As Rodgers noted in later comments, booing him during the Anthem was as "disrespectful" to the Anthem as anything he'd done. But Trump's experiment was to some degree proved. Cognitive dissonance was not an impediment to his exercise of power. And presumably the dissonance already embedded in the whole idea of being coerced into a patriotic gesture was similarly disarmed. Any number of veterans, of any number of wars, will tell you that they weren't fighting for a scrap of cloth, or a song, but for the freedom America stands for. If you want to think about this for a brief moment, consider the apparently most patriotic country in the world, North Korea. There is universal fealty in North Korea for the government and its leader. Mr. Kim Jong Un has made it clear that there are existential and immediate consequences to any apparent lack of support. He has shown that he will have you shot, or sent to the salt mine.
This is what Mr. Trump is also suggesting.
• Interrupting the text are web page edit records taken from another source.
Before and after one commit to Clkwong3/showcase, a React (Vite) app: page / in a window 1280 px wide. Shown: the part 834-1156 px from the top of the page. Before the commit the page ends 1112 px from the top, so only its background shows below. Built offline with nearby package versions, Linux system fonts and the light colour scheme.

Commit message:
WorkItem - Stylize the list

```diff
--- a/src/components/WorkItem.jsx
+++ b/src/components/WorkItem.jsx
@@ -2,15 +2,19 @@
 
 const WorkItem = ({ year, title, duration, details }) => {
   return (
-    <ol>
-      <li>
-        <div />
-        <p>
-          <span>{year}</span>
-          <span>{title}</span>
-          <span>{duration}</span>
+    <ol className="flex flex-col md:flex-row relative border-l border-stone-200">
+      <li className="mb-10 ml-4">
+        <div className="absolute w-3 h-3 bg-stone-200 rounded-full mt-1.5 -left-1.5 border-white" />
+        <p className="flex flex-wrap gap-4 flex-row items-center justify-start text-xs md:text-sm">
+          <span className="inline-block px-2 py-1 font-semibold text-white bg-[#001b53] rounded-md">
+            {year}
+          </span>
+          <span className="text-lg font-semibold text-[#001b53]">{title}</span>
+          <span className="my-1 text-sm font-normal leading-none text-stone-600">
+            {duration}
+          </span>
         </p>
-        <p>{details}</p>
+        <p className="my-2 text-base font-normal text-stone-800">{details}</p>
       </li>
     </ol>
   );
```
Whether you lose your job, or get shot, is merely a matter of degree. And I'll posit another thought experiment here. If Libby and I go up to Martinsville for the NASCAR race in a couple of weeks (as we've done for nearly a decade, spring and fall), and if we were to wear Kaepernick jerseys and sit for the national anthem, and the race track prayer, and the flyover, my prediction would be that we'd be likely hit in the head by a full beer can or several flung from well above and behind us. That, of course, could even be a death sentence. Thus is American patriotism currently enforced in the land of NASCAR, which supported Trump's campaign almost 100%. But in truth, of course, patriotism cannot be ordered or enforced or bought and paid for. Patriotism is like love that way. It comes from within. The football players who were kneeling during the Anthem were expressing the same patriotism and respect as most of the fans who were standing with their hands over their hearts.
I saw an interview with a participant in the so-called "Values Summit" that Mr. Trump and Mr. Bannon addressed last Friday and Saturday:
Mandeville, Louisiana-resident Denise Hopkins called it “absolute nonsense” that Bannon gave a platform to white nationalists.
“You know what’s emboldened neo-Nazis?” she countered. “Eight years of the previous regime saying ‘all white people are terrible and you have to pay back for what someone did 200 years ago’ and stir up racial stuff.”
Funny. I never heard Mr. Obama or his supporters or representatives say, not even one time, that "all white people are terrible." I guess you have your cognitive dissonance, and you have your projection, which might be a kind of psychological defense against the experience of such dissonance. How does one deal with the plain fact of Tamir Rice if any acknowledgement of collective grief is psychologically impossible.
There's a dissonance in the observation of a lot of nice people just having a good time together, if you harbor a burning hatred in your soul. You want to scream, "Fuck Your Feelings." Sometimes you even end up here:
Mr. Trump's experiment is working. God bless the USA.